[Given data — start]
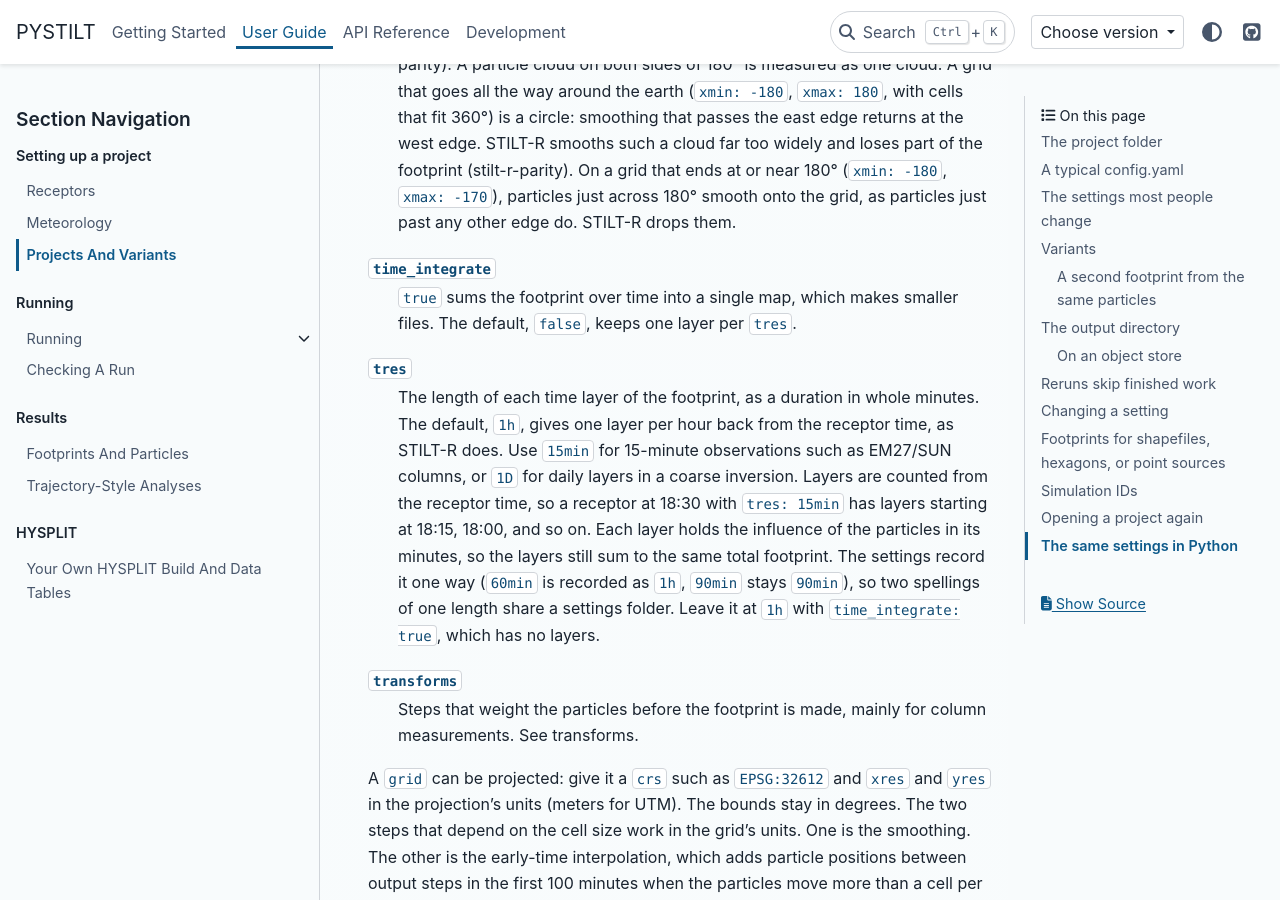
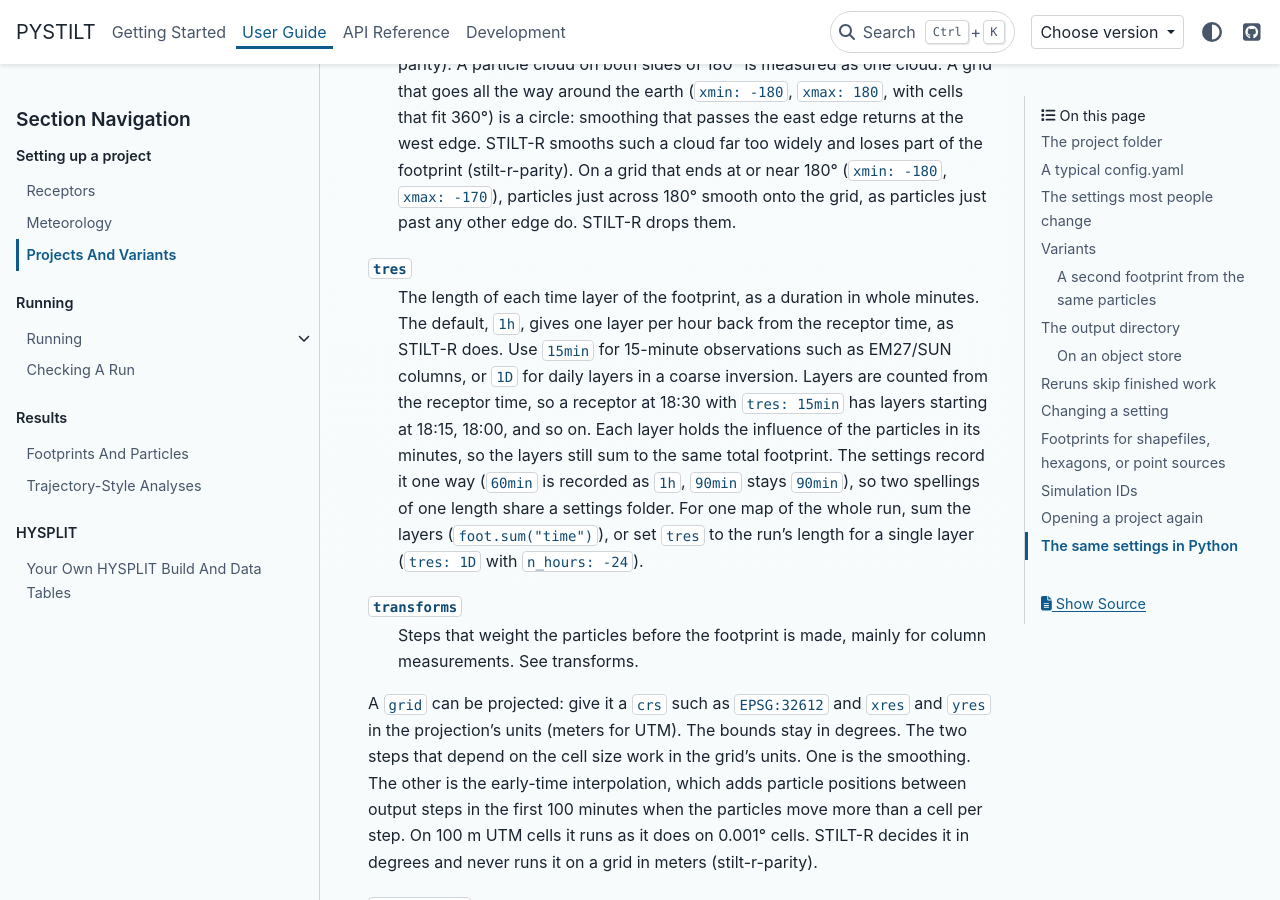
Before and after one commit to fbirds5230/runtraj, a Sphinx documentation site: the page built from docs/guides/projects.rst, in a window 1280 px wide and 900 px high, scrolled down 2568 px. Built offline with Sphinx 7.4.7 and the PyData theme 0.15.4, drawn with Linux system fonts in a browser that asks for light colours; pages that are not in the unit, such as notebooks, are missing from menus.

Commit message:
refactor(footprint)!: remove time_integrate; sum the layers, or set tres to the run's length
A footprint always keeps its time layers. foot.sum("time") (or
project.footprints().foot.sum("hour")) gives one map of the whole run, and
tres as long as the run gives a single stored layer, stamped at the start of
the run instead of at the receptor time, where the Jacobian and aggregate
put the whole run in the receptor's time bin. A config that sets
time_integrate, or a stored footprint record with time_integrate: true, is
refused with a message saying what to do instead. A STILT-R footprint summed
over time is imported as one layer of the run's n_hours, so such imports get
a new settings folder.

```diff
--- a/docs/guides/checking.rst
+++ b/docs/guides/checking.rst
@@ -420,7 +420,8 @@ The near-field correction
 The units
    Footprints are in ppm per (µmol m⁻² s⁻¹), per time layer (an hour unless
    ``tres`` says otherwise). Multiplied by a flux in µmol m⁻² s⁻¹
-   and summed, they give ppm. ``time_integrate`` sums the layers into one.
+   and summed, they give ppm. ``foot.sum("time")`` gives one map of the
+   whole run.
 
 PYSTILT's footprints match STILT-R's to a relative 10⁻⁷ per cell, which
 the fidelity tests check (:doc:`../development/stilt_r_parity`). If yours differ from a STILT-R
--- a/docs/guides/outputs.rst
+++ b/docs/guides/outputs.rst
@@ -104,9 +104,8 @@ A footprint is an :class:`xarray.DataArray`:
 It has dimensions ``(time, lat, lon)``, or ``(time, y, x)`` on a projected
 grid. There is one map for each hour back from the receptor time (each
 ``tres`` back, when the footprint settings give another length), in
-units of ppm per (µmol m⁻² s⁻¹). With ``time_integrate: true`` in the
-footprint settings there is a single time step. Use xarray as you would on any other
-array:
+units of ppm per (µmol m⁻² s⁻¹). ``foot.sum("time")`` is one map of the
+whole run. Use xarray as you would on any other array:
 
 .. ipython:: python
 
--- a/docs/guides/projects.rst
+++ b/docs/guides/projects.rst
@@ -123,10 +123,6 @@ These footprint settings sit next to ``grid`` at the top level:
    smooth onto the grid, as particles just past any other edge do.
    STILT-R drops them.
 
-``time_integrate``
-   ``true`` sums the footprint over time into a single map, which makes
-   smaller files. The default, ``false``, keeps one layer per ``tres``.
-
 ``tres``
    The length of each time layer of the footprint, as a duration in whole
    minutes. The default, ``1h``, gives one layer per hour back from the
@@ -138,8 +134,9 @@ These footprint settings sit next to ``grid`` at the top level:
    its minutes, so the layers still sum to the same total footprint. The
    settings record it one way (``60min`` is recorded as ``1h``, ``90min``
    stays ``90min``), so two spellings of one length share a settings
-   folder. Leave it at ``1h`` with ``time_integrate: true``, which has no
-   layers.
+   folder. For one map of the whole run, sum the layers
+   (``foot.sum("time")``), or set ``tres`` to the run's length for a
+   single layer (``tres: 1D`` with ``n_hours: -24``).
 
 ``transforms``
    Steps that weight the particles before the footprint is made, mainly for
@@ -202,8 +199,8 @@ three variants make 300 simulations. A variant may set:
 
 Any other setting
    Transport settings (``numpar``, ``ziscale``, turbulence, wind errors)
-   and footprint settings (``grid``, ``smooth_factor``, ``time_integrate``,
-   ``tres``, ``transforms``) override the defaults for that variant
+   and footprint settings (``grid``, ``smooth_factor``, ``tres``,
+   ``transforms``) override the defaults for that variant
    only.
 
 Variant names may use lowercase letters, digits, and hyphens, because they
```
Also changed, not shown: docs/reference/layout.rst (+3 -4 lines), 5 other files.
[Given data — finish]
Where a line of the records has the string "whole", return that line.

Expected answer:
project.footprints().foot.sum("hour")) gives one map of the whole run, and
put the whole run in the receptor's time bin. A config that sets
+   whole run.
+whole run. Use xarray as you would on any other array:
    The length of each time layer of the footprint, as a duration in whole
+   folder. For one map of the whole run, sum the layers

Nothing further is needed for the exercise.